Alexander Waugh - of The House of Waugh: Famous Writers - has written a superb biography of a group of people who were related by blood but could not make a family together. The nine children of Austrian Karl Wittgenstein - one daughter died as a baby - were all born in the late 19th century and grew up fabulously wealthy in Vienna. Their father had amassed a huge fortune in business and the family enjoyed the fruits of his fortune. They shared a common interest in music and emotional weaknesses that made it difficult to maintain relationships with each other, or to many people outside the family.
The first two sons committed suicide in the early 20th century, a third disappeared and was presumed dead in the US, while a fourth killed himself at the end of WW1 in murky circumstances. So, three brothers dead of suicide and another never heard from again. The final two brothers - the two youngest - were strange birds themselves. Paul, who lost his right arm in action in WW1, was a pianist - all members of the family were musical - and performed special piano compositions with his left hand. He had a career of sorts in both Europe and the United States. The other son, Ludwig, was a famous philosopher, based mainly in Cambridge, England, but lived here and there during his adulthood, often taking menial jobs as a way of supporting himself and avoiding interaction with the world around him. Ludwig was gay and had many "crushes" and a few relationships but was mainly a loner. Paul, who was straight, waited til he was in his 50's to finally marry a woman 28 years younger than himself, with whom he had already fathered two daughters at the time of their marriage.

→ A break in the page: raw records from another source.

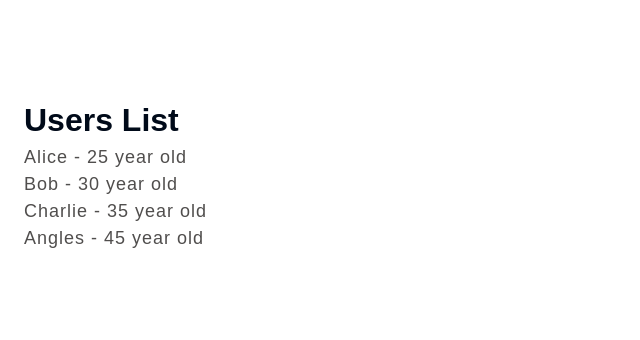
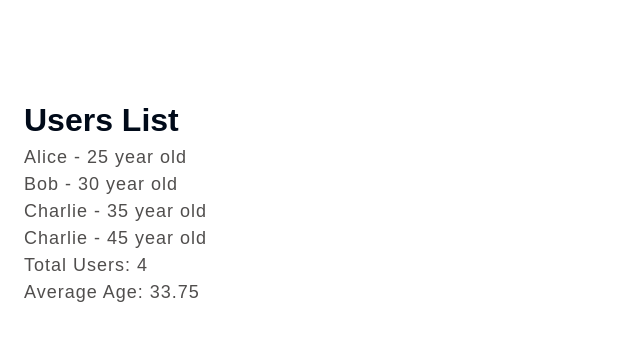
Before and after one commit to muktinathrajbanshi/reactJS2025, a React (Vite) app: page / in a window 1280 px wide. Shown: the top 340 px of the page, without its empty margins (0-640 px from the left). Built offline with nearby package versions, Linux system fonts and the light colour scheme.

Commit message:
Derived State in React.js: Improving State Management and Remove Redundancy & Dependency

```diff
--- a/src/App.jsx
+++ b/src/App.jsx
@@ -1,6 +1,7 @@
 // import NetflixSeries from "./components/NetflixSeries";
 // import "./components/Netflix.css";
-import { DerivedState } from "./components/DerivedState";
+// import { DerivedState } from "./components/DerivedState";
+import { DerivedState } from "./components/DericedState";
 import "./components/Netflix.module.css";
 // import { EventHandling } from "./components/EventHandling";
 // import { EventProps } from "./components/EventProps";
--- /dev/null
+++ b/src/components/DericedState.jsx
@@ -0,0 +1,43 @@
+import React, { useState } from 'react';
+
+// const users =
+
+export const DerivedState = () => {
+
+  const [users, setUsers] = useState([
+    { name: "Alice", age: 25 },
+    { name: "Bob", age: 30 },
+    { name: "Charlie", age: 35 },
+    { name: "Charlie", age: 45 },
+]);
+
+
+console.log(users);
+
+
+const userCount = users.length;
+const averageAge = (users.reduce((accum, curElem) => accum + curElem.age, 0)) / userCount;
+
+  return (
+    <>
+      <div className="main-div">
+        <h1>Users List</h1>
+        <ul>
+          {
+            users.map((user, index) => {
+              return (
+
+                  <li key={index}>
+                    {user.name} - {user.age} year old
+                  </li>
+
+              );
+            })
+          }
+        </ul>
+        <p>Total Users: {userCount}</p>
+        <p>Average Age: {averageAge}</p>
+      </div>
+    </>
+  );
+};
```
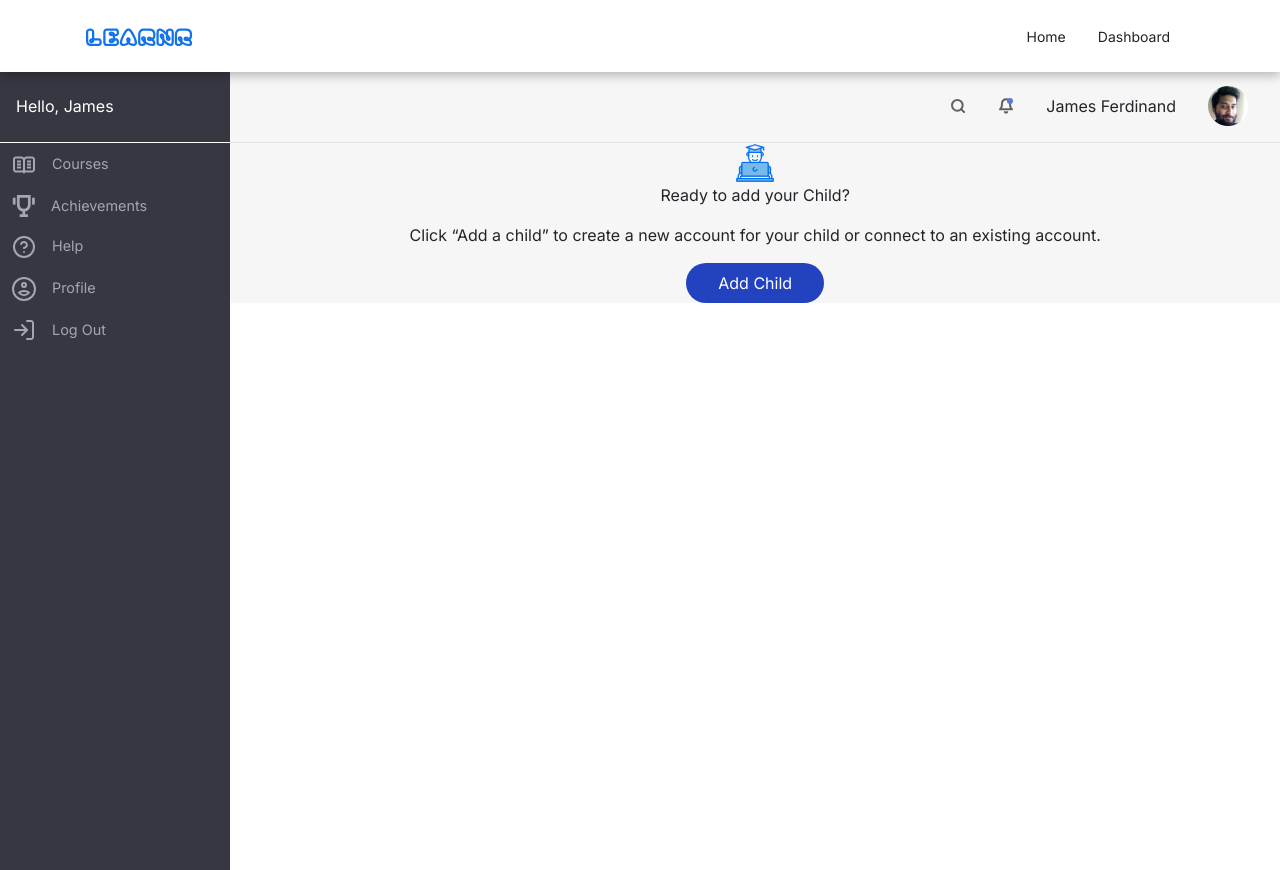
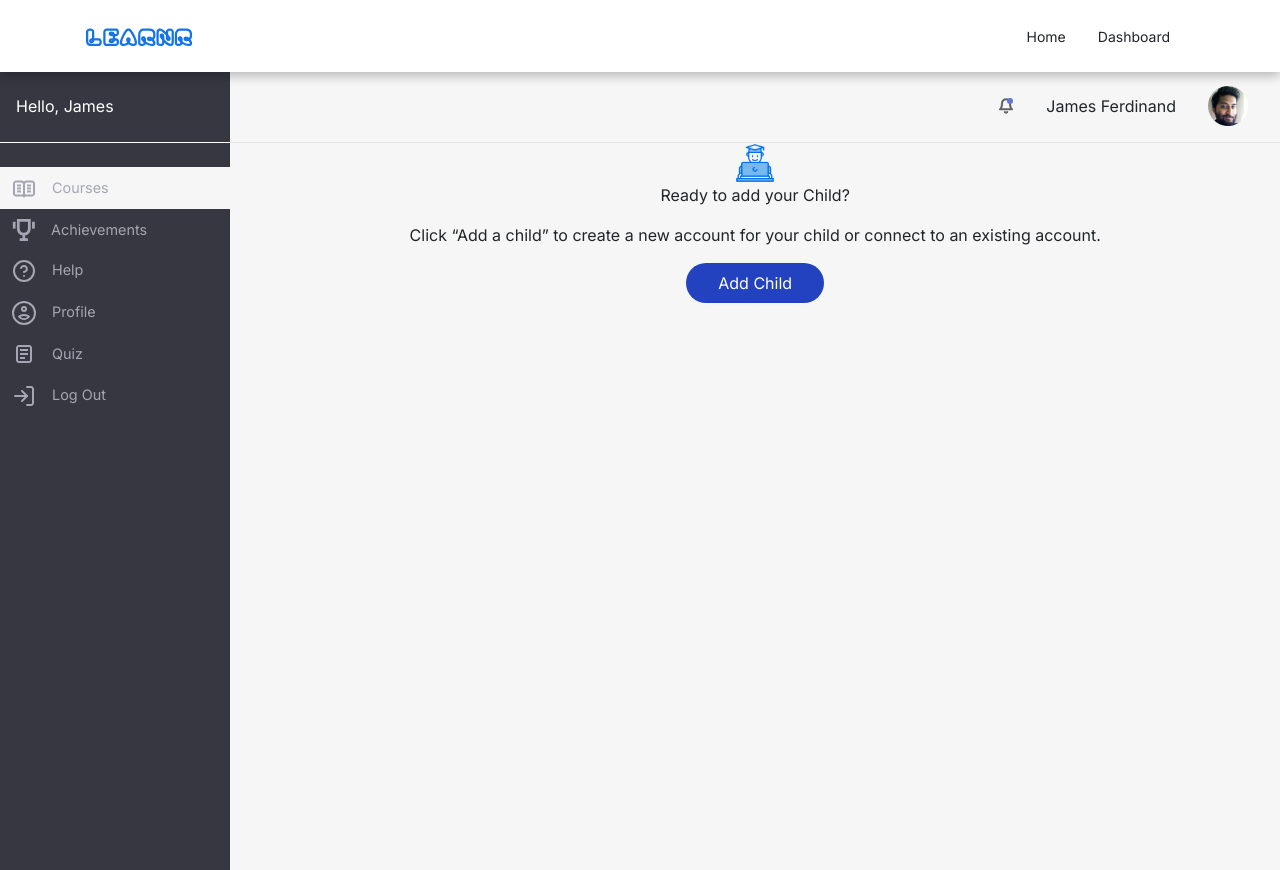
Before and after one commit to LearnrApp/Learnr-web-app-FE, a React (Create React App) app: page /parents/dashboard in a window 1280 px wide. Before the commit the page ends 800 px from the top, so only its background shows below. Built offline with nearby package versions, Linux system fonts and the light colour scheme.

Commit message:
feat: Parent dashboard-courses

```diff
--- /dev/null
+++ b/src/components/dashboard/parent/Courses/ParentCourses.js
@@ -0,0 +1,49 @@
+import React  from 'react'
+import Helmet from 'react-helmet'
+import {Link} from  'react-router-dom'
+
+import '../../../../styles/UserDashboard.css'
+// import '../../styles/Style.css'
+
+const ParentCourses = () => {
+  const documentTitle = 'Learnr | Parent Dashboard-Courses'
+
+  // const toSubjectMaths = () => {
+  //   window.open('/subjects/mathematics', '_self');
+  // }
+  // const toSubjectEng = () => {
+  //     window.open('/subjects/english', '_self');
+  // }
+  // const toSubjectBasTech = () => {
+  //     window.open('/subjects/basic-technology', '_self');
+  // }
+  // const toSubjectCivEdu = () => {
+  //     window.open('/subjects/civic-education', '_self');
+  // }
+
+  return (
+    <React.Fragment>
+      <Helmet>
+        <title>{documentTitle}</title>
+      </Helmet>
+      <div style={{height: '100vh', backgroundColor: '#F6F6F6'}} className="main--wrap">
+          <div className="p-3 info-wrap">
+            <div className="d-flex align-items-center justify-content-end">
+              <img className="mx-3" src={require('../../../../images/bell.svg')} alt="" />
+              <span className="mx-3" >James Ferdinand</span>
+              <img className="mx-3" src={require('../../../../images/profile-pic.png')} alt="" />
+            </div>
+            <Link to=""><img className="mx-3 logout-link" src={require('../../../../images/log-in.svg')} alt="" /></Link>
+          </div>
+          <div className="mx-4 d-flex flex-column align-items-center justify-content-center my-auto">
+            <img className="" src={require('../../../../images/add-child.svg')} alt="" />
+            <p className="text-center">Ready to add your Child?</p>
+            <p className="text-center">Click “Add a child” to create a new account for your child or connect to an existing account.</p>
+            <Link className="addchild-btn text-center" to="">Add Child</Link>
+          </div>
+        </div>
+    </React.Fragment>
+  )
+}
+
+export default ParentCourses
--- a/src/pages/parent/ParentDashboard.js
+++ b/src/pages/parent/ParentDashboard.js
@@ -1,57 +1,68 @@
-import React from 'react'
+import React, {useState, useRef} from 'react'
 import Helmet from 'react-helmet'
 import {Link} from  'react-router-dom'
 import SidebarItems from '../../components/Users/SidebarItems'
 import NavBarUser from '../../components/navbar/NavBarUser'
-// import MyCourses from '../../components/dashboard/MyCourses'
-// import SubjectCard from '../../components/SubjectCard'
+import ParentCourses from '../../components/dashboard/parent/Courses/ParentCourses'
 import '../../styles/UserDashboard.css'
 import '../../styles/Style.css'
 
 const StudentDashboard = () => {
   const documentTitle = 'Learnr | Parent Dashboard'
 
-  // const toSubjectMaths = () => {
-  //   window.open('/subjects/mathematics', '_self');
-  // }
-  // const toSubjectEng = () => {
-  //     window.open('/subjects/english', '_self');
-  // }
-  // const toSubjectBasTech = () => {
-  //     window.open('/subjects/basic-technology', '_self');
-  // }
-  // const toSubjectCivEdu = () => {
-  //     window.open('/subjects/civic-education', '_self');
-  // }
+  const [dashboardMenu, updateMenu] = useState(<ParentCourses />)
 
-  // const subjectList = [
-  //   <SubjectCard
-  //     image={require('../../images/maths-2.png')}
-  //     goToSubject={toSubjectMaths}
-  //     subject={'Mathematics'}
-  //     topicSize={'29 Topics'}
-  //   />,
-  //   <SubjectCard
-  //     image={require('../../images/civic-edu-2.png')}
-  //     goToSubject={toSubjectCivEdu}
-  //     subject={'Civic Education'}
-  //     topicSize={'40 Topics'}
-  //   />,
-  //   <SubjectCard
-  //     image={require('../../images/english-2.png')}
-  //     goToSubject={toSubjectEng}
-  //     subject={'English'}
-  //     topicSize={'25 Topics'}
-  //   />,
-  //   <SubjectCard
-  //     image={require('../../images/basic-tech-2.png')}
-  //     goToSubject={toSubjectBasTech}
-  //     subject={'Basic Technology'}
-  //     topicSize={'40 Topics'}
-  //   />
-  // ]
+  const coursesLink = useRef()
+  const achievementsLink = useRef()
+  const helpLink = useRef()
+  const profileLink = useRef()
+  const subscriptionLink = useRef()
 
-  // const [subjects, nextSubject] = useState(subjectList)
+  const updateBackgroundCourses = () => {
+    if(coursesLink.current) {
+      coursesLink.current.classList.add('sidebar--item--active')
+      achievementsLink.current.classList.remove('sidebar--item--active')
+      helpLink.current.classList.remove('sidebar--item--active')
+      profileLink.current.classList.remove('sidebar--item--active')
+      subscriptionLink.current.classList.remove('sidebar--item--active')
+    }
+  }
+  const updateBackgroundAchievements = () => {
+    if(achievementsLink.current) {
+      achievementsLink.current.classList.add('sidebar--item--active')
+      coursesLink.current.classList.remove('sidebar--item--active')
+      helpLink.current.classList.remove('sidebar--item--active')
+      profileLink.current.classList.remove('sidebar--item--active')
+      subscriptionLink.current.classList.remove('sidebar--item--active')
+    }
+  }
+  const updateBackgroundHelp = () => {
+    if(helpLink.current) {
+      helpLink.current.classList.add('sidebar--item--active')
+      coursesLink.current.classList.remove('sidebar--item--active')
+      achievementsLink.current.classList.remove('sidebar--item--active')
+      profileLink.current.classList.remove('sidebar--item--active')
+      subscriptionLink.current.classList.remove('sidebar--item--active')
+    }
+  }
+  const updateBackgroundProfile = () => {
+    if(profileLink.current) {
+      profileLink.current.classList.add('sidebar--item--active')
+      coursesLink.current.classList.remove('sidebar--item--active')
+      achievementsLink.current.classList.remove('sidebar--item--active')
+      helpLink.current.classList.remove('sidebar--item--active')
+      subscriptionLink.current.classList.remove('sidebar--item--active')
+    }
+  }
+  const updateBackgroundSubscription = () => {
+    if(subscriptionLink.current) {
+      subscriptionLink.current.classList.add('sidebar--item--active')
+      coursesLink.current.classList.remove('sidebar--item--active')
+      achievementsLink.current.classList.remove('sidebar--item--active')
+      helpLink.current.classList.remove('sidebar--item--active')
+      profileLink.current.classList.remove('sidebar--item--active')
+    }
+  }
 
   return (
     <React.Fragment>
@@ -64,7 +75,7 @@ const StudentDashboard = () => {
       </Helmet>
       <NavBarUser />
       <div className="container-fluid px-0 dash-wrap">
-        <div className="sidebar--wrap">
+        {/* <div className="sidebar--wrap">
           <div className="sidebar--greet px-3 py-4">
             <span className="text-white">Hello, James</span>
           </div>
@@ -83,42 +94,62 @@ const StudentDashboard = () => {
           <div className="sidebar--item">
             <SidebarItems sidebaricon={require('../../images/log-in.svg')} sidebartext={'Log Out'} />
           </div>
-        </div>
-        <div className="main--wrap">
-          <div className="p-3 info-wrap">
-            <div className="d-flex align-items-center justify-content-end">
-              <img className="mx-3" src={require('../../images/search.svg')} alt="" />
-              <img className="mx-3" src={require('../../images/bell.svg')} alt="" />
-              <span className="mx-3" >James Ferdinand</span>
-              <img className="mx-3" src={require('../../images/profile-pic.png')} alt="" />
+        </div> */}
+        <div className="sidebar--wrap">
+          <div className="sidebar--greet px-3 py-4">
+            <span className="text-white">Hello, James</span>
+          </div>
+          <div className="pt-4">
+            <div
+              ref={coursesLink}
+              onClick={() => {
+              updateMenu(<ParentCourses />)
+              updateBackgroundCourses()
+            }}
+            className="sidebar--item--active sidebar--item">
+              <SidebarItems sidebaricon={require('../../images/readme.svg')} sidebartext={'Courses'} />
             </div>
-            <Link to=""><img className="mx-3 logout-link" src={require('../../images/log-in.svg')} alt="" /></Link>
+            <div
+              ref={achievementsLink}
+              onClick={() => {
+              // updateMenu(<Achievements />)
+              updateBackgroundAchievements()
+            }} className="sidebar--item">
+              <SidebarItems sidebaricon={require('../../images/trophy.svg')} sidebartext={'Achievements'} />
+            </div>
+            <div
+              ref={helpLink}
+              onClick={() => {
+              // updateMenu(<HelpSupport />)
+              updateBackgroundHelp()
+            }} className="sidebar--item">
+              <SidebarItems sidebaricon={require('../../images/help-circle.svg')} sidebartext={'Help'} />
+            </div>
+            <div
+              ref={profileLink}
+              onClick={() => {
+              // updateMenu(<Profile />)
+              updateBackgroundProfile()
+            }} className="sidebar--item">
+              <SidebarItems sidebaricon={require('../../images/mdi_account_circle.svg')} sidebartext={'Profile'} />
+            </div>
+            <div
+              ref={subscriptionLink}
+              onClick={() => {
+              // updateMenu(<Subscription />)
+              updateBackgroundSubscription()
+            }} className="sidebar--item">
+              <SidebarItems sidebaricon={require('../../images/loadbar-doc.svg')} sidebartext={'Quiz'} />
+            </div>
+            <div onClick={() => {
+
+            }} className="sidebar--item">
+              <SidebarItems sidebaricon={require('../../images/log-in.svg')} sidebartext={'Log Out'} />
+            </div>
           </div>
-          <div className="mx-4 d-flex flex-column align-items-center justify-content-center my-auto">
-            <img className="" src={require('../../images/add-child.svg')} alt="" />
-            <p className="text-center">Ready to add your Child?</p>
-            <p className="text-center">Click “Add a child” to create a new account for your child or connect to an existing account.</p>
-            <Link className="addchild-btn text-center" to="">Add Child</Link>
-          </div>
-          {/* <div className="p-4">
-            <MyCourses />
-          </div>
-          <div className="p-3">
-            <div className="d-flex justify-content-between">
-              <p className="">My Courses</p>
-              <Link to="" className="">See All</Link>
-            </div>
-            <div className="all-courses">
-                {subjects.map((subject, index) => (
-                  <div className="mx-2 subject-card bg-white d-flex flex-column align-items-center" key={index}>{subject}</div>
-                ))}
-            </div>
-          </div> */}
         </div>
       </div>
-      <div className="bottom-navigate">
-        {/* <DashboardBottom /> */}
-      </div>
+      <React.Fragment>{dashboardMenu}</React.Fragment>
     </React.Fragment>
   )
 }
--- a/src/pages/student/StudentDashboard.js
+++ b/src/pages/student/StudentDashboard.js
@@ -39,7 +39,7 @@ const StudentDashboard = () => {
     }
   }
   const updateBackgroundAchievements = () => {
-    if(quizLink.current) {
+    if(achievementsLink.current) {
       achievementsLink.current.classList.add('sidebar--item--active')
       quizLink.current.classList.remove('sidebar--item--active')
       coursesLink.current.classList.remove('sidebar--item--active')
@@ -48,7 +48,7 @@ const StudentDashboard = () => {
     }
   }
   const updateBackgroundHelp = () => {
-    if(quizLink.current) {
+    if(helpLink.current) {
       helpLink.current.classList.add('sidebar--item--active')
       quizLink.current.classList.remove('sidebar--item--active')
       coursesLink.current.classList.remove('sidebar--item--active')
@@ -57,7 +57,7 @@ const StudentDashboard = () => {
     }
   }
   const updateBackgroundProfile = () => {
-    if(quizLink.current) {
+    if(profileLink.current) {
       profileLink.current.classList.add('sidebar--item--active')
       quizLink.current.classList.remove('sidebar--item--active')
       coursesLink.current.classList.remove('sidebar--item--active')
```
Also changed, not shown: src/components/dashboard/parent/Courses/MyCourses.js (added, +25 -0 lines).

The three Wittgenstein sisters were equally as odd as their brothers. The oldest daughter remained at home, never marrying, and finally evolving into a very mannish-looking old woman. The two younger daughters did marry, one very unhappily but producing two sons; the other marrying and maintaining a somewhat happy relationship with her husband and raising a family together. The sisters also survived the war; two in Vienna and one in the US. But few of the siblings were on speaking terms at the end. Long-standing family feuds - both real and imagined - tore the family apart.
Okay, here's what I find interesting. The Wittgenstein family were practicing Catholics and Protestants, but had three Jewish grandparents. All three grandparents converted to Christianity, seemingly as a way to assimilate into modern Austrian society. The family, by the time the eight children of Karl Wittgenstein were born, maintained their Christian identity by denying their Jewish roots. However, when the Nazis took power in the 1930's and after the Anschluss in 1938, having three Jewish grandparents - no matter how many conversion slips they could produce - still made the Wittgensteins Jewish under Nazi law. For the children still living in the Ostreich, this made a difference between life and death, and between fortune and prosperity. The way to "get around" the "fully-Jewish" status accorded to the Wittgensteins, was to try to "de-Judify" the family even further by getting one of the grandparents - in this case the father of Karl - declared the illegitimate son of a Christian father, rather than the legitimate son Jewish father. So, papers had to be produced, from 1802, testifying that Karl Wittgenstein's father, Herman Christian Wittgenstein, was the son of a Christian, rather than a Jew. This was done to gain the family members "Mischling" status, providing some protection from the Nazi laws.
My question, which is not exactly about the Wittgenstein family but they are a very good example of converting through assimilation, is how many Jews in western and middle Europe did so in the 19th century? We speak today of losing Jews through assimilation, but I'd love to know how many were lost in earlier times. I'll bet it was a fairly large number, particularly those who were the more affluent after the Napoleonic laws giving Jews citizenship.
Waugh's book is a very well-written look at a "dysfunctional" family that began with so much in terms of money and brilliance, but has over the generations been whittled down to two or three survivors.